Friends near my old farm did the same. It was easier to make this announcement, as both sets of grandparents were thousands of miles away. The trick was coming up with an alternate mythology so their three children didn’t feel left out. They worked out the kinks of Solstice Magic with their first child, so by the time the other two were on the scene they had it dialed in: The night before Solstice they planted a “Solstice Egg” in a pot on the living room floor. That night, “Solstice Magic” came and turned the egg into a tree and presents!
I did not have children, so it would be even less complicated. I thought. My husband was game to celebrate Solstice, but he was less interested in relinquishing Christmas.
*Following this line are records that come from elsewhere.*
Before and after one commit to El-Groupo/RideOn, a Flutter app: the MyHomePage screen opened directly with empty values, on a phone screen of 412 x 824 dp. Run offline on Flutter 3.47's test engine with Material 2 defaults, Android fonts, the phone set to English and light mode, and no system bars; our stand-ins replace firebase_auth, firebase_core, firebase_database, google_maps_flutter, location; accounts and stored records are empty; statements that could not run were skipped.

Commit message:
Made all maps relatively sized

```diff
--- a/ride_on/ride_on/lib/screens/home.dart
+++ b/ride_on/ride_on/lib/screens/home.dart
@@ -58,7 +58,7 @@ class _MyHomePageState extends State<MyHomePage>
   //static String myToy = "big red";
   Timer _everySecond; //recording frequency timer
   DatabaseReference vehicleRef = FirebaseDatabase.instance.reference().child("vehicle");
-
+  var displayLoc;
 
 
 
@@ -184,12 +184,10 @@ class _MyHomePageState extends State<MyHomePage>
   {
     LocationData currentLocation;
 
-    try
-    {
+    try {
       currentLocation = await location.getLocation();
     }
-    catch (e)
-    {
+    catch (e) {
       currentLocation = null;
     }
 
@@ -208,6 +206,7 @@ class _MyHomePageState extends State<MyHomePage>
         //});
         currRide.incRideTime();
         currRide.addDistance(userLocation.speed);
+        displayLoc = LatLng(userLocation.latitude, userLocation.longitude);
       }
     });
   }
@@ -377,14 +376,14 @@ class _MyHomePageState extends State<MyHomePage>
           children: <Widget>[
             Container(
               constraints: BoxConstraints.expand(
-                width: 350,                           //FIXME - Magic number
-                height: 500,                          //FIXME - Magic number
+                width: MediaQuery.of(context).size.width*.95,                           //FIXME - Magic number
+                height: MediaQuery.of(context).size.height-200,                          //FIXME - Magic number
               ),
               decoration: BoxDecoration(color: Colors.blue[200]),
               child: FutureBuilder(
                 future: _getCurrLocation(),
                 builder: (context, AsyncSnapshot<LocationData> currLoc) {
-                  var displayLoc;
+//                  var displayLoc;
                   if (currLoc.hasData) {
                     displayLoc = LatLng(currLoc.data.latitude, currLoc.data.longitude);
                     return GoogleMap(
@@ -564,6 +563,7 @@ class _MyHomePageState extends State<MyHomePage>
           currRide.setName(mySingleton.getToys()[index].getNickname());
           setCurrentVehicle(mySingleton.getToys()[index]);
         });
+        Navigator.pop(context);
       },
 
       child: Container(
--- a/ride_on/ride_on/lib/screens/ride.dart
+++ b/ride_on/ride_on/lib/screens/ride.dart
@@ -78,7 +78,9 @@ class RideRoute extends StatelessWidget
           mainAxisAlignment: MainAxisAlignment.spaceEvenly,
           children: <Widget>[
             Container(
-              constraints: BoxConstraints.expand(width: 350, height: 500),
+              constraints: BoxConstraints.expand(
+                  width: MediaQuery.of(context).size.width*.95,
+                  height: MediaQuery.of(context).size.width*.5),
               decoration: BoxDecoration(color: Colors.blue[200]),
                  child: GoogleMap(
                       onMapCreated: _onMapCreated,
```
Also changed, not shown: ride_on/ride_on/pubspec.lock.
My parents were used to me shrugging off mainstream culture, but there was no way Christmas was being discontinued. I only mentioned it peripherally to my in-laws in the Midwest—that would have been an exercise in futility.
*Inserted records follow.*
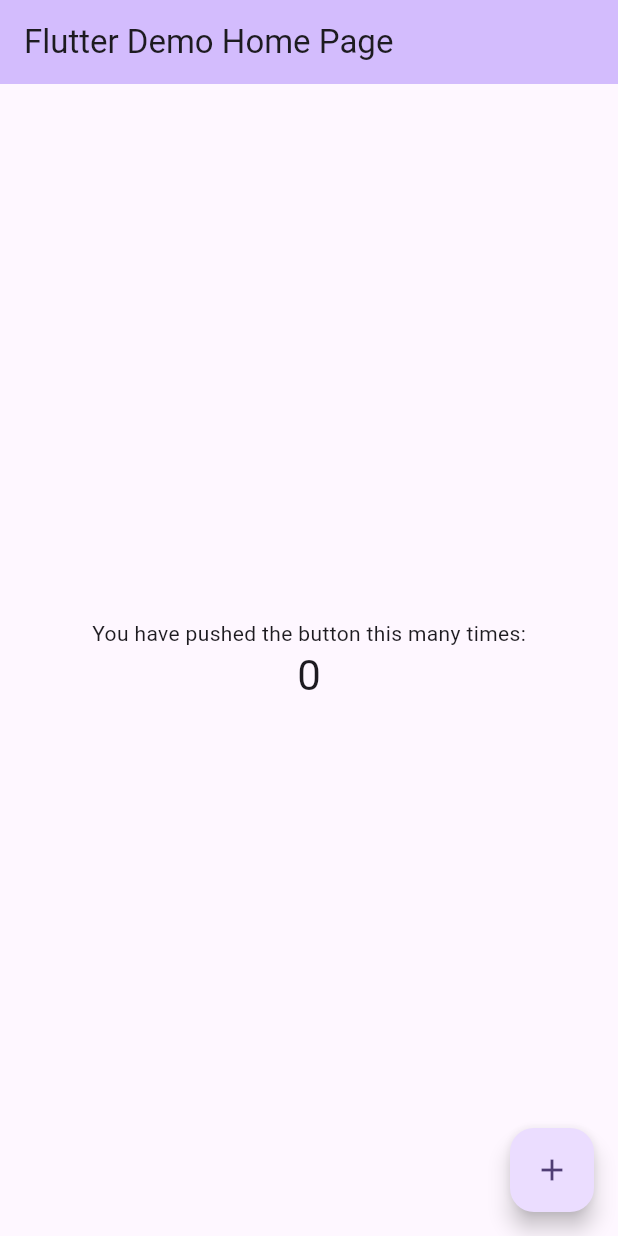
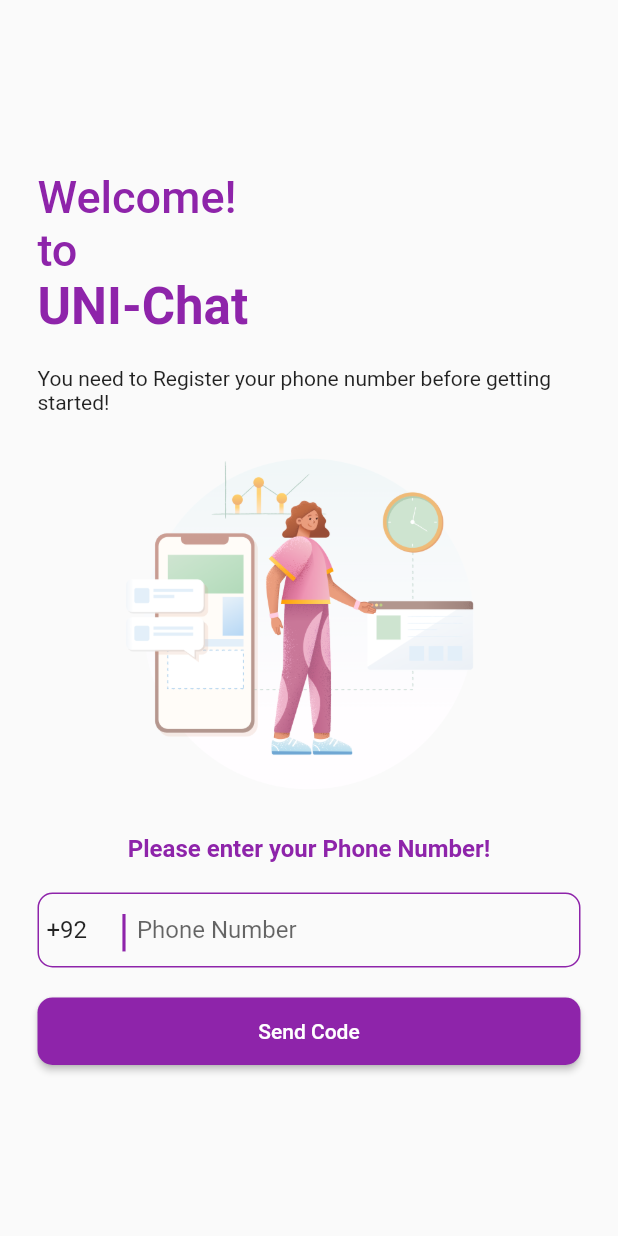
Before and after one commit to SyedFrazAli/uniChatFirebase, a Flutter app: the screen it shows after launch, on a phone screen of 412 x 824 dp. Run offline on Flutter 3.47's test engine with Material 2 defaults, Android fonts, the phone set to English and light mode, and no system bars; our stand-ins replace firebase_auth, firebase_core, flutter_dotenv, pinput; missing offline and left inert: zego_zimkit; accounts and stored records are empty.

Commit message:
recreated / reuploaded

```diff
--- a/unichat/lib/main.dart
+++ b/unichat/lib/main.dart
@@ -1,125 +1,82 @@
+// ignore_for_file: camel_case_types
+
+import 'package:firebase_auth/firebase_auth.dart';
+import 'package:firebase_core/firebase_core.dart';
 import 'package:flutter/material.dart';
+import 'package:unichat/config.dart';
+import 'package:unichat/home_screen.dart';
+import 'package:unichat/phone.dart';
+import 'package:zego_zimkit/zego_zimkit.dart';
+import 'firebase_options.dart';
 
-void main() {
-  runApp(const MyApp());
+void main() async {
+  WidgetsFlutterBinding.ensureInitialized();
+  await Firebase.initializeApp(
+    options: DefaultFirebaseOptions.currentPlatform,
+  );
+  await DataManagement.loadEnvFile;
+  final appId = DataManagement.getSecretData(StoredString.appId);
+  final appSignKey = DataManagement.getSecretData(StoredString.appSignKey);
+  await ZIMKit().init(
+    appID: int.parse(appId),
+    appSign: appSignKey,
+  );
+  runApp(const unichat());
 }
 
-class MyApp extends StatelessWidget {
-  const MyApp({super.key});
+class unichat extends StatefulWidget {
+  const unichat({super.key});
 
-  // This widget is the root of your application.
+  @override
+  State<unichat> createState() => _unichatState();
+}
+
+class _unichatState extends State<unichat> {
   @override
   Widget build(BuildContext context) {
     return MaterialApp(
-      title: 'Flutter Demo',
-      theme: ThemeData(
-        // This is the theme of your application.
-        //
-        // TRY THIS: Try running your application with "flutter run". You'll see
-        // the application has a blue toolbar. Then, without quitting the app,
-        // try changing the seedColor in the colorScheme below to Colors.green
-        // and then invoke "hot reload" (save your changes or press the "hot
-        // reload" button in a Flutter-supported IDE, or press "r" if you used
-        // the command line to start the app).
-        //
-        // Notice that the counter didn't reset back to zero; the application
-        // state is not lost during the reload. To reset the state, use hot
-        // restart instead.
-        //
-        // This works for code too, not just values: Most code changes can be
-        // tested with just a hot reload.
-        colorScheme: ColorScheme.fromSeed(seedColor: Colors.deepPurple),
-        useMaterial3: true,
+      debugShowCheckedModeBanner: false,
+      title: "Uni Chat",
+      builder: (context, child) => MediaQuery(
+        data: MediaQuery.of(context).copyWith(
+          textScaleFactor: 1.0,
+        ),
+        child: child!,
       ),
-      home: const MyHomePage(title: 'Flutter Demo Home Page'),
+      home: const AuthChecker(),
     );
   }
 }
 
-class MyHomePage extends StatefulWidget {
-  const MyHomePage({super.key, required this.title});
-
-  // This widget is the home page of your application. It is stateful, meaning
-  // that it has a State object (defined below) that contains fields that affect
-  // how it looks.
-
-  // This class is the configuration for the state. It holds the values (in this
-  // case the title) provided by the parent (in this case the App widget) and
-  // used by the build method of the State. Fields in a Widget subclass are
-  // always marked "final".
-
-  final String title;
-
-  @override
-  State<MyHomePage> createState() => _MyHomePageState();
-}
-
-class _MyHomePageState extends State<MyHomePage> {
-  int _counter = 0;
-
-  void _incrementCounter() {
-    setState(() {
-      // This call to setState tells the Flutter framework that something has
-      // changed in this State, which causes it to rerun the build method below
-      // so that the display can reflect the updated values. If we changed
-      // _counter without calling setState(), then the build method would not be
-      // called again, and so nothing would appear to happen.
-      _counter++;
-    });
-  }
+class AuthChecker extends StatelessWidget {
+  const AuthChecker({super.key});
 
   @override
   Widget build(BuildContext context) {
-    // This method is rerun every time setState is called, for instance as done
-    // by the _incrementCounter method above.
-    //
-    // The Flutter framework has been optimized to make rerunning build methods
-    // fast, so that you can just rebuild anything that needs updating rather
-    // than having to individually change instances of widgets.
-    return Scaffold(
-      appBar: AppBar(
-        // TRY THIS: Try changing the color here to a specific color (to
-        // Colors.amber, perhaps?) and trigger a hot reload to see the AppBar
-        // change color while the other colors stay the same.
-        backgroundColor: Theme.of(context).colorScheme.inversePrimary,
-        // Here we take the value from the MyHomePage object that was created by
-        // the App.build method, and use it to set our appbar title.
-        title: Text(widget.title),
-      ),
-      body: Center(
-        // Center is a layout widget. It takes a single child and positions it
-        // in the middle of the parent.
-        child: Column(
-          // Column is also a layout widget. It takes a list of children and
-          // arranges them vertically. By default, it sizes itself to fit its
-          // children horizontally, and tries to be as tall as its parent.
-          //
-          // Column has various properties to control how it sizes itself and
-          // how it positions its children. Here we use mainAxisAlignment to
-          // center the children vertically; the main axis here is the vertical
-          // axis because Columns are vertical (the cross axis would be
-          // horizontal).
-          //
-          // TRY THIS: Invoke "debug painting" (choose the "Toggle Debug Paint"
-          // action in the IDE, or press "p" in the console), to see the
-          // wireframe for each widget.
-          mainAxisAlignment: MainAxisAlignment.center,
-          children: <Widget>[
-            const Text(
-              'You have pushed the button this many times:',
+    return StreamBuilder<User?>(
+      stream: FirebaseAuth.instance.authStateChanges(),
+      builder: (context, snapshot) {
+        if (snapshot.connectionState == ConnectionState.waiting) {
+          // Show a loading indicator if the auth state is still loading
+          return const Scaffold(
+            body: Center(
+              child: CircularProgressIndicator(
+                color: Colors.deepPurple,
+              ),
             ),
-            Text(
-              '$_counter',
-              style: Theme.of(context).textTheme.headlineMedium,
-            ),
-          ],
-        ),
-      ),
-      floatingActionButton: FloatingActionButton(
-        onPressed: _incrementCounter,
-        tooltip: 'Increment',
-        child: const Icon(Icons.add),
-      ), // This trailing comma makes auto-formatting nicer for build methods.
+          );
+        } else {
+          // Check if the user is logged in or not
+          final user = snapshot.data;
+          if (user != null) {
+            // If user is logged in, show the LoginScreen
+            return const HomeScreen();
+          } else {
+            // If user is not logged in, show the SignUpScreen
+            return const SignUpScreen();
+          }
+        }
+      },
     );
   }
 }
--- /dev/null
+++ b/unichat/lib/phone.dart
@@ -0,0 +1,154 @@
+import 'package:flutter/foundation.dart';
+import 'package:flutter/material.dart';
+import 'package:firebase_auth/firebase_auth.dart';
+import 'package:unichat/otp_screen.dart';
+
+class SignUpScreen extends StatefulWidget {
+  const SignUpScreen({super.key});
+  static String verify = "";
+  @override
+  State<SignUpScreen> createState() => _SignUpScreenState();
+}
+
+class _SignUpScreenState extends State<SignUpScreen> {
+  TextEditingController countryCode = TextEditingController();
+  TextEditingController phoneNumberController = TextEditingController();
+
+  final FirebaseAuth _auth = FirebaseAuth.instance;
+
+  @override
+  void initState() {
+    countryCode.text = '+92';
+    super.initState();
+  }
+
+  @override
+  Widget build(BuildContext context) {
+    return Scaffold(
+      body: Container(
+        margin: const EdgeInsets.only(left: 25, right: 25),
+        alignment: Alignment.center,
+        child: SingleChildScrollView(
+          child: Column(
+            mainAxisAlignment: MainAxisAlignment.center,
+            children: [
+             const Row(
+              children: [
+                Text(
+                'Welcome! \nto',
+                style: TextStyle(
+                    fontSize: 30,
+                    fontWeight: FontWeight.w500,
+                    color: Color.fromRGBO(142, 36, 170, 1)),
+              ),
+              ],
+             ),
+             const Row(
+              children: [
+                Text(
+                'UNI-Chat',
+                style: TextStyle(
+                    fontSize: 34,
+                    fontWeight: FontWeight.bold,
+                    color: Color.fromRGBO(142, 36, 170, 1)),
+              ),
+              ],
+             ),
+              const SizedBox(height: 20),
+              const Text(
+                'You need to Register your phone number before getting started!',
+                style: TextStyle(fontSize: 14),
+              ),
+              Image.asset(
+                'assets/sapiens.png',
+                width: 300,
+                height: 280,
+              ),
+              Text(
+                'Please enter your Phone Number!',
+                style: TextStyle(
+                    fontSize: 16,
+                    fontWeight: FontWeight.bold,
+                    color: Colors.purple.shade600),
+              ),
+              const SizedBox(height: 20),
+              Container(
+                height: 50,
+                decoration: BoxDecoration(
+                    border: Border.all(width: 1, color: Colors.purple.shade600),
+                    borderRadius: BorderRadius.circular(10)),
+                child: Row(
+                  children: [
+                    const SizedBox(width: 5),
+                    SizedBox(
+                      width: 40,
+                      child: TextField(
+                        controller: countryCode,
+                        decoration: const InputDecoration(border: InputBorder.none),
+                      ),
+                    ),
+                    const SizedBox(width: 8),
+                    Text(
+                      '|',
+                      style: TextStyle(
+                          color: Colors.purple.shade600, fontSize: 30),
+                    ),
+                    const SizedBox(width: 5),
+                    Expanded(
+                      child: TextField(
+                        keyboardType: TextInputType.phone,
+                        controller: phoneNumberController,
+                        decoration: const InputDecoration(
+                            border: InputBorder.none, hintText: 'Phone Number'),
+                      ),
+                    ),
+                  ],
+                ),
+              ),
+              const SizedBox(height: 20),
+              SizedBox(
+                height: 45,
+                width: double.infinity,
+                child: ElevatedButton(
+                  onPressed: () async {
+                    String countryCodeValue = countryCode.text.trim();
+                    String phoneNumberValue = phoneNumberController.text.trim();
+                    String phoneNumber = countryCodeValue + phoneNumberValue;
+
+                    await _auth.verifyPhoneNumber(
+                      phoneNumber: phoneNumber,
+                      verificationCompleted: (PhoneAuthCredential credential) async {
+                        await _auth.signInWithCredential(credential);
+                      },
+                      verificationFailed: (FirebaseAuthException e) {
+                        if (e.code == 'invalid-phone-number') {
+                          if (kDebugMode) {
+                            print('The provided phone number is not valid.');
+                          }
+                        }
+                      },
+                     codeSent: (String verificationId, int? resendToken) {
+  SignUpScreen.verify = verificationId;
+  Navigator.push(
+    context,
+    MaterialPageRoute(builder: (context) => OtpScreen(phoneNumber: phoneNumber)),
+  );
+},
+
+                      codeAutoRetrievalTimeout: (String verificationId) {},
+                    );
+                  },
+                  style: ElevatedButton.styleFrom(
+                      backgroundColor: Colors.purple.shade600,
+                      shape: RoundedRectangleBorder(
+                          borderRadius: BorderRadius.circular(10))),
+                  child: const Text('Send Code'),
+                ),
+              ),
+            ],
+          ),
+        ),
+      ),
+    );
+  }
+}
```
Also changed, not shown: unichat/lib/chat_popup_option.dart (added, +66 -0 lines), unichat/lib/config.dart (added, +18 -0 lines), unichat/lib/home_screen.dart (added, +78 -0 lines), unichat/lib/otp_screen.dart (added, +158 -0 lines), unichat/lib/profile_setup_screen.dart (added, +55 -0 lines), unichat/assets/icon/icon1.png (added), unichat/assets/p1.png (added), unichat/assets/p2.svg (added), unichat/assets/phone.svg (added), unichat/assets/sapiens.png (added), unichat/assets/uni.jpg (added), unichat/assets/uni1.jpg (added), unichat/lib/firebase_options.dart (added), 17 other files.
For years, I struggled to re-educate myself. “Christmas” naturally came out of my mouth every time I referred to the tree in my house, the ornaments on it, or the presents beneath it. When people asked me what I was doing for Christmas or wished me a Merry Christmas, I had to decide whether to explain that I had jumped the Christmas ship.
This was, of course, magnified when we lived in the country. Portland is full of people with alternative religions and even alternate realities; celebrating Solstice barely makes a ripple in the pond. My rural colleagues were a different story. If someone wished me “Merry Christmas” and I said, “Oh, actually I celebrate Solstice,” I was lucky if I just received a stare of incomprehension. Worst case: I could see them quietly switching the dial in their minds from “Good Person” to “Suspicious Person.” I might as well have said that I worship a serial killer.
Suddenly, the plight of my former Jewish classmates became very real.
The bottom line, ten years later, is that I am just not very good at “worship” in any form. I don’t celebrate Christmas or Solstice in any real way—I simply think of my beautiful evergreen tree and its decorations as a celebration of life and our return to long, sunny days. I exchange gifts with my family—if they want to think of them as Christmas gifts, that’s fine with me. I don’t participate in Solstice labyrinth walks, set up an altar or sacrifice animals. I try to reflect on the passing year and create some intentions for the one approaching. Anything else would feel insincere.
Happy Solstice, and Happy New Year!